Track Listing: 1. A-Roving 2. Greensleeves 3. Nobdy Knows the Trouble I've Seen 4. John Henry 5.
Wayfaring Stranger 6. Three Blind Mice 7. Go Down, Moses 8. Blow the Man Down 9. Black Is
the Color of My True Love's Hair 10. Reuben, Reuben 11. Nobody Knows the Trouble I've Seen
[Alternate Take 1] 12. Reuben, Reuben [Alternate Take 14].
Personnel: Bill Smith-clarinet; Jim Hall-guitar; Monty Budwig-bass; Shelley Manne-drums.
I love jazz because anything is possible; it has few rules and the best jazz breaks those ones. I prefer free improv because it doesn't really have any rules at all.
I was first exposed to jazz in my teens (in the late sixties).
The first jazz record I bought was Filles de Kilimanjaro by Miles Davis, shortly followed by Extrapolation by John McLaughlin.

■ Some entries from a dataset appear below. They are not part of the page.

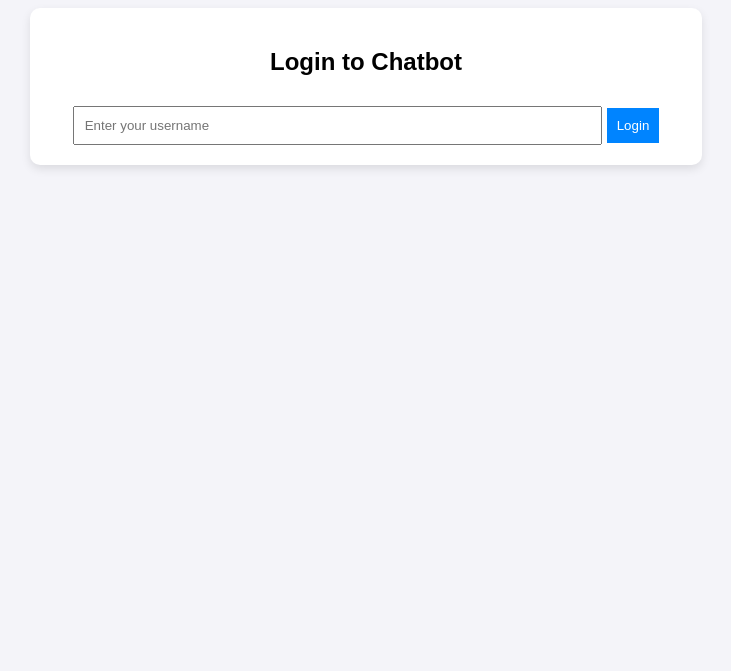
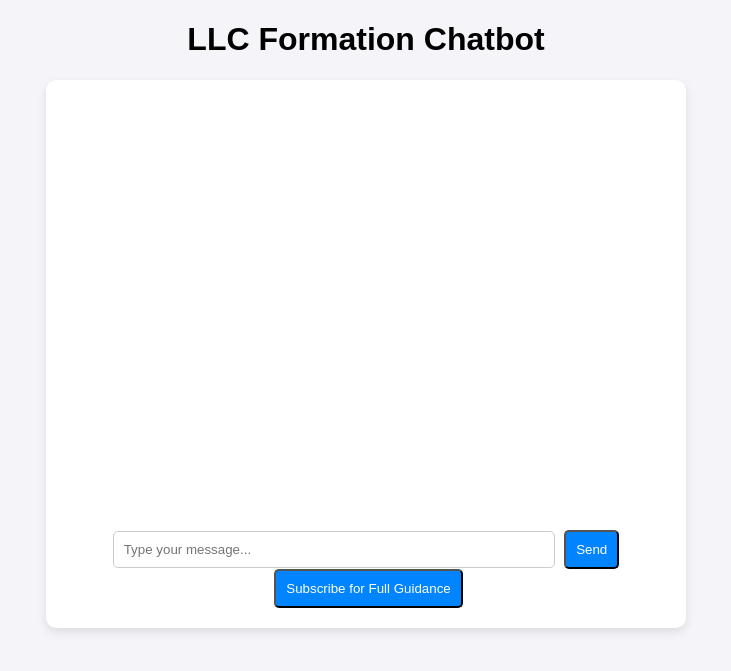
Before and after one commit to daikstar/my-chatbot2, a Flask app: page / in a window 1280 px wide. Shown: the top 671 px of the page, without its empty margins (274-1005 px from the left). Run offline with Flask 3, Linux system fonts and the light colour scheme; some libraries are stand-ins or nearby versions.

Commit message:
Tailored to LLC chat

```diff
--- a/app.py
+++ b/app.py
@@ -6,151 +6,105 @@ import stripe
 
 app = Flask(__name__)
 
-# Use PostgreSQL in Production, SQLite for Local Development
+# Database configuration (PostgreSQL for production, SQLite for local testing)
 if "DATABASE_URL" in os.environ:
     app.config["SQLALCHEMY_DATABASE_URI"] = os.getenv("DATABASE_URL").replace("postgres://", "postgresql://", 1)
 else:
-    app.config["SQLALCHEMY_DATABASE_URI"] = "sqlite:///subscriptions.db"
+    app.config["SQLALCHEMY_DATABASE_URI"] = "sqlite:///llc_users.db"
 
 app.config["SQLALCHEMY_TRACK_MODIFICATIONS"] = False
-
 db = SQLAlchemy(app)
 
+# OpenAI & Stripe API Keys
+openai.api_key = os.getenv("OPENAI_API_KEY")
+stripe.api_key = os.getenv("STRIPE_SECRET_KEY")
+STRIPE_PUBLISHABLE_KEY = os.getenv("STRIPE_PUBLISHABLE_KEY")
+
+# Stripe Price IDs
+STRIPE_PRICE_ID = "price_1R0vKFFQW2MgVpygSrjEqD0n"  # Replace with your Stripe subscription price ID
+
+# Define User model
 class User(db.Model):
     id = db.Column(db.Integer, primary_key=True)
     username = db.Column(db.String(50), unique=True, nullable=False)
     subscribed = db.Column(db.Boolean, default=False)
-    messages_used = db.Column(db.Integer, default=0)
+    progress = db.Column(db.Text, default="{}")  # Store user's progress as JSON
 
-# Load API Keys from environment variables
-openai.api_key = os.getenv("OPENAI_API_KEY")
-stripe.api_key = os.getenv("STRIPE_SECRET_KEY")
+# Create database tables
+with app.app_context():
+    db.create_all()
 
-# Replace with your actual Stripe Price ID
-STRIPE_PRICE_ID = "price_1R0vKFFQW2MgVpygSrjEqD0n"  # Replace with the Price ID from Stripe dashboard
-
-# Dummy user database (Replace with a real database later)
-users = {"test_user": {"subscribed": False}}
-FREE_TRIAL_LIMIT = 3
-
+# Homepage
 @app.route("/")
 def home():
-    user_id = request.cookies.get("user_id")
+    return render_template("index.html")
 
-    if not user_id:
-        return render_template("login.html")  # Show login form if user isn't logged in
-
-    return render_template("index.html")  # If logged in, show the chatbot
-
+# Chat endpoint for LLC formation guidance
 @app.route("/chat", methods=["POST"])
 def chat():
+    user_message = request.json.get("message", "").strip()
+    user_id = request.cookies.get("user_id", "guest")
+
+    # Retrieve or create user
+    user = User.query.filter_by(username=user_id).first()
+    if not user:
+        user = User(username=user_id, subscribed=False)
+        db.session.add(user)
+        db.session.commit()
+
+    # Generate response using OpenAI
     try:
-        user_id = request.cookies.get("user_id")
-        if not user_id:
-            return jsonify({"reply": "⚠️ Please log in to chat."})
-
-        # Check if the user exists in the database
-        user = User.query.filter_by(username=user_id).first()
-
-        # If user doesn't exist, create them with a free trial
-        if not user:
-            user = User(username=user_id, subscribed=False, messages_used=0)
-            db.session.add(user)
-            db.session.commit()
-
-        # Check if the user is subscribed
-        if not user.subscribed:
-            if user.messages_used >= FREE_TRIAL_LIMIT:
-                return jsonify({"reply": "⚠️ Free trial limit reached! Subscribe to continue chatting."})
-
-            # Increase free message count
-            user.messages_used += 1
-            db.session.commit()
-
-        user_message = request.json.get("message", "")
-
-        # ✅ OpenAI API call
         client = openai.OpenAI(api_key=os.getenv("OPENAI_API_KEY"))
         response = client.chat.completions.create(
             model="gpt-4",
-            messages=[{"role": "user", "content": user_message}]
+            messages=[
+                {"role": "system", "content": "You are an expert in LLC formation, guiding users through setting up an LLC in California step by step."},
+                {"role": "user", "content": user_message}
+            ]
         )
+        chatbot_reply = response.choices[0].message.content
 
-        chatbot_reply = response.choices[0].message.content
         return jsonify({"reply": chatbot_reply})
 
     except openai.OpenAIError as e:
-        print(f"❌ OpenAI API Error: {str(e)}")  # Debugging
-        return jsonify({"reply": f"⚠️ OpenAI Error: {str(e)}"})
+        return jsonify({"reply": f"⚠️ OpenAI API Error: {str(e)}"})
 
-    except Exception as e:
-        print(f"❌ Chatbot Error: {str(e)}")  # Debugging
-        return jsonify({"reply": "⚠️ An unexpected error occurred. Try again later."})
-
-
-# Check Subscription status
+# Subscription status check
 @app.route("/subscription-status")
 def subscription_status():
-    user_id = request.cookies.get("user_id")
-    if not user_id:
-        return jsonify({"subscribed": False})
-
+    user_id = request.cookies.get("user_id", "guest")
     user = User.query.filter_by(username=user_id).first()
     return jsonify({"subscribed": user.subscribed if user else False})
 
-# Stripe Checkout Route
+# Stripe checkout session
 @app.route("/create-checkout-session", methods=["POST"])
 def create_checkout_session():
     try:
-        data = request.json  # Get data from frontend
-        plan = data.get("plan")  # Retrieve selected plan
-
-        # Stripe Price IDs (Replace these with your actual IDs)
-        price_ids = {
-            "basic": "price_1R1KpBFQW2MgVpygh8S4eJwv",    # Replace with your Basic plan price ID
-            "pro": "price_1R1KpRFQW2MgVpygyxxQNohs",      # Replace with your Pro plan price ID
-            "premium": "price_1R1KpgFQW2MgVpyg9okwRgqk"   # Replace with your Premium plan price ID
-        }
-
-        if plan not in price_ids:
-            return jsonify({"error": "Invalid plan selected."}), 400
-
         session = stripe.checkout.Session.create(
             payment_method_types=["card"],
-            line_items=[{
-                "price": price_ids[plan],  # Use selected plan's price ID
-                "quantity": 1
-            }],
+            line_items=[{"price": STRIPE_PRICE_ID, "quantity": 1}],
             mode="subscription",
-            success_url="https://my-chatbot2-ncek.onrender.com/success",
-            cancel_url="https://my-chatbot2-ncek.onrender.com/cancel"
+            success_url=url_for("success", _external=True),
+            cancel_url=url_for("cancel", _external=True),
         )
-
         return jsonify({"id": session.id})
-
     except Exception as e:
-        print("❌ Stripe Error:", str(e))  # Debugging
         return jsonify({"error": str(e)}), 500
 
+# Subscription success
 @app.route("/success")
 def success():
-    user_id = request.cookies.get("user_id")
-
-    if user_id:
-        user = User.query.filter_by(username=user_id).first()
-        if user:
-            user.subscribed = True
-            db.session.commit()
-
+    user_id = request.cookies.get("user_id", "guest")
+    user = User.query.filter_by(username=user_id).first()
+    if user:
+        user.subscribed = True
+        db.session.commit()
     return redirect(url_for("home", success="1"))
 
+# Subscription cancel
 @app.route("/cancel")
 def cancel():
     return "⚠️ Subscription was canceled. You can try again anytime."
 
-with app.app_context():
-    db.create_all()
-    print("✅ Database tables created successfully!")
-
 if __name__ == "__main__":
     app.run(debug=True)
--- a/templates/index.html
+++ b/templates/index.html
@@ -3,185 +3,38 @@
 <head>
     <meta charset="UTF-8">
     <meta name="viewport" content="width=device-width, initial-scale=1.0">
-    <title>Chat with SmartBot</title>
+    <title>LLC Formation Chatbot</title>
     <style>
-        body {
-            font-family: Arial, sans-serif;
-            text-align: center;
-            background-color: #f4f4f9;
-        }
-        #chat-container {
-            width: 80%;
-            max-width: 600px;
-            margin: auto;
-            background: white;
-            padding: 20px;
-            border-radius: 10px;
-            box-shadow: 0px 4px 10px rgba(0, 0, 0, 0.1);
-        }
-        #chat-box {
-            height: 400px;
-            overflow-y: auto;
-            padding: 15px;
-            border-radius: 8px;
-            background-color: #ffffff;
-            display: flex;
-            flex-direction: column;
-            gap: 10px;
-            transition: all 0.3s ease-in-out;
-        }
-
-        .message {
-            display: flex;
-            align-items: center;
-            padding: 12px 15px;
-            border-radius: 18px;
-            margin: 5px;
-            max-width: 80%;
-            word-wrap: break-word;
-            font-size: 14px;
-            line-height: 1.4;
-            box-shadow: 2px 4px 8px rgba(0, 0, 0, 0.1);
-            opacity: 0;
-            transform: translateY(10px);
-            animation: fadeIn 0.3s forwards;
-        }
-
-        .user {
-            background-color: #0084ff;
-            color: white;
-            align-self: flex-end;
-            text-align: right;
-            border-top-right-radius: 5px;
-        }
-
-        .bot {
-            background-color: #e0e0e0;
-            color: black;
-            align-self: flex-start;
-            text-align: left;
-            border-top-left-radius: 5px;
-        }
-
-        .avatar {
-            width: 35px;
-            height: 35px;
-            border-radius: 50%;
-            margin-right: 10px;
-        }
-
-        .user-avatar {
-            margin-left: 10px;
-            order: 2;
-        }
-
-        @keyframes fadeIn {
-            to {
-                opacity: 1;
-                transform: translateY(0);
-            }
-        }
-
-        #user-input {
-            width: 70%;
-            padding: 10px;
-            border-radius: 5px;
-            border: 1px solid #ccc;
-            outline: none;
-        }
-        button {
-            padding: 10px;
-            border: none;
-            background-color: #0084ff;
-            color: white;
-            border-radius: 5px;
-            cursor: pointer;
-            margin-left: 5px;
-        }
-        button:hover {
-            background-color: #005bb5;
-        }
-        #subscribe-button {
-            background-color: #ff4d4d;
-            margin-top: 15px;
-        }
-        #subscribe-button:hover {
-            background-color: #cc0000;
-        }
+        body { font-family: Arial, sans-serif; text-align: center; background-color: #f4f4f9; }
+        #chat-container { width: 80%; max-width: 600px; margin: auto; background: white; padding: 20px; border-radius: 10px; box-shadow: 0px 4px 10px rgba(0, 0, 0, 0.1); }
+        #chat-box { height: 400px; overflow-y: auto; padding: 15px; border-radius: 8px; background-color: #ffffff; display: flex; flex-direction: column; gap: 10px; }
+        .message { padding: 12px; border-radius: 18px; margin: 5px; max-width: 75%; word-wrap: break-word; }
+        .user { background-color: #0084ff; color: white; align-self: flex-end; }
+        .bot { background-color: #e0e0e0; color: black; align-self: flex-start; }
+        #user-input { width: 70%; padding: 10px; border-radius: 5px; border: 1px solid #ccc; }
+        button { padding: 10px; background-color: #0084ff; color: white; border-radius: 5px; cursor: pointer; margin-left: 5px; }
     </style>
 </head>
 <body>
 
-    <h1>Welcome to SmartBot <span id="subscription-status">(Checking...)</span></h1>
+    <h1>LLC Formation Chatbot</h1>
     <div id="chat-container">
         <div id="chat-box"></div>
         <input type="text" id="user-input" placeholder="Type your message...">
-        <button id="send-button">Send</button>
-        <button id="chat-subscribe-button">Subscribe for $9.99/month</button>
+        <button onclick="sendMessage()">Send</button>
+        <button id="subscribe-button">Subscribe for Full Guidance</button>
     </div>
 
     <script>
-        async function checkSubscription() {
-            let response = await fetch("/subscription-status");
-            let data = await response.json();
-            document.getElementById("subscription-status").innerText = data.subscribed ? "✅ Subscribed" : "⚠️ Not Subscribed";
-        }
-        checkSubscription();
-    </script>
-
-    <script>
-        function createMessageBubble(text, sender) {
-            let chatBox = document.getElementById("chat-box");
-
-            let bubble = document.createElement("div");
-            bubble.classList.add("message", sender);
-
-            let avatar = document.createElement("img");
-            avatar.classList.add("avatar");
-
-            let textSpan = document.createElement("span");
-            textSpan.innerText = text;
-
-            if (sender === "user") {
-                bubble.classList.add("user");
-                avatar.src = "https://cdn-icons-png.flaticon.com/512/145/145867.png";
-                bubble.style.backgroundColor = "#0084ff";
-                bubble.style.color = "white";
-                bubble.style.alignSelf = "flex-end";
-
-                bubble.appendChild(textSpan);
-                bubble.appendChild(avatar);
-            } else {
-                bubble.classList.add("bot");
-                avatar.src = "https://cdn-icons-png.flaticon.com/512/4712/4712034.png";
-                bubble.style.backgroundColor = "#e0e0e0";
-                bubble.style.color = "black";
-                bubble.style.alignSelf = "flex-start";
-
-                bubble.appendChild(avatar);
-                bubble.appendChild(textSpan);
-            }
-
-            chatBox.appendChild(bubble);
-            chatBox.scrollTop = chatBox.scrollHeight;
-        }
-
         async function sendMessage() {
             let userInput = document.getElementById("user-input").value;
+            let chatBox = document.getElementById("chat-box");
             if (!userInput.trim()) return;
 
-            createMessageBubble(userInput, "user");
+            chatBox.innerHTML += `<div class="message user">${userInput}</div>`;
             document.getElementById("user-input").value = "";
+            chatBox.scrollTop = chatBox.scrollHeight;
 
-            let typingIndicator = document.createElement("div");
-            typingIndicator.classList.add("message", "bot");
-            typingIndicator.id = "typing-indicator";
-            typingIndicator.innerHTML = `
-                <img src="https://cdn-icons-png.flaticon.com/512/4712/4712034.png" class="avatar">
-                <span>Chatbot is typing...</span>`;
-            document.getElementById("chat-box").appendChild(typingIndicator);
-
-            try {
             let response = await fetch("/chat", {
                 method: "POST",
                 headers: { "Content-Type": "application/json" },
@@ -189,44 +42,21 @@
             });
 
             let data = await response.json();
-                document.getElementById("typing-indicator").remove();
-                createMessageBubble(data.reply, "bot");
-
-            } catch (error) {
-                console.error("Chat Error:", error);
-                alert("⚠️ Failed to communicate with the chatbot.");
-            }
+            chatBox.innerHTML += `<div class="message bot">${data.reply}</div>`;
+            chatBox.scrollTop = chatBox.scrollHeight;
         }
 
-        document.getElementById("send-button").addEventListener("click", sendMessage);
+        document.getElementById("subscribe-button").addEventListener("click", async () => {
+            let response = await fetch("/create-checkout-session", { method: "POST" });
+            let session = await response.json();
+            if (session.id) {
+                let stripe = Stripe("STRIPE_PUBLISHABLE_KEY");
+                stripe.redirectToCheckout({ sessionId: session.id });
+            }
+        });
     </script>
 
     <script src="https://js.stripe.com/v3/"></script>
 
-    <script>
-        document.getElementById("chat-subscribe-button").addEventListener("click", async () => {
-            try {
-                let response = await fetch("/create-checkout-session", {
-                    method: "POST",
-                    headers: { "Content-Type": "application/json" },
-                    body: JSON.stringify({ plan: "pro" })
-                });
-
-                let session = await response.json();
-                if (session.error) {
-                    alert("Error: " + session.error);
-                    return;
-                }
-
-                let stripe = Stripe("pk_test_51R0uaiFQW2MgVpygD13czhcptz1SR1a0Dtc6Rnpezl9RVLHCJBWqds8h5SSJ00mAMo7tnCaPDa9BQtuQkOaOETfC00xUmG7E2p");
-                stripe.redirectToCheckout({ sessionId: session.id });
-
-            } catch (error) {
-                console.error("Subscription Error:", error);
-                alert("Failed to connect to Stripe.");
-            }
-        });
-    </script>
-
 </body>
 </html>
```
Lines whose indentation alone changed are shown as unchanged.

My advice to new listeners is to listen as widely as possible and not to make snap judgments--stick with it.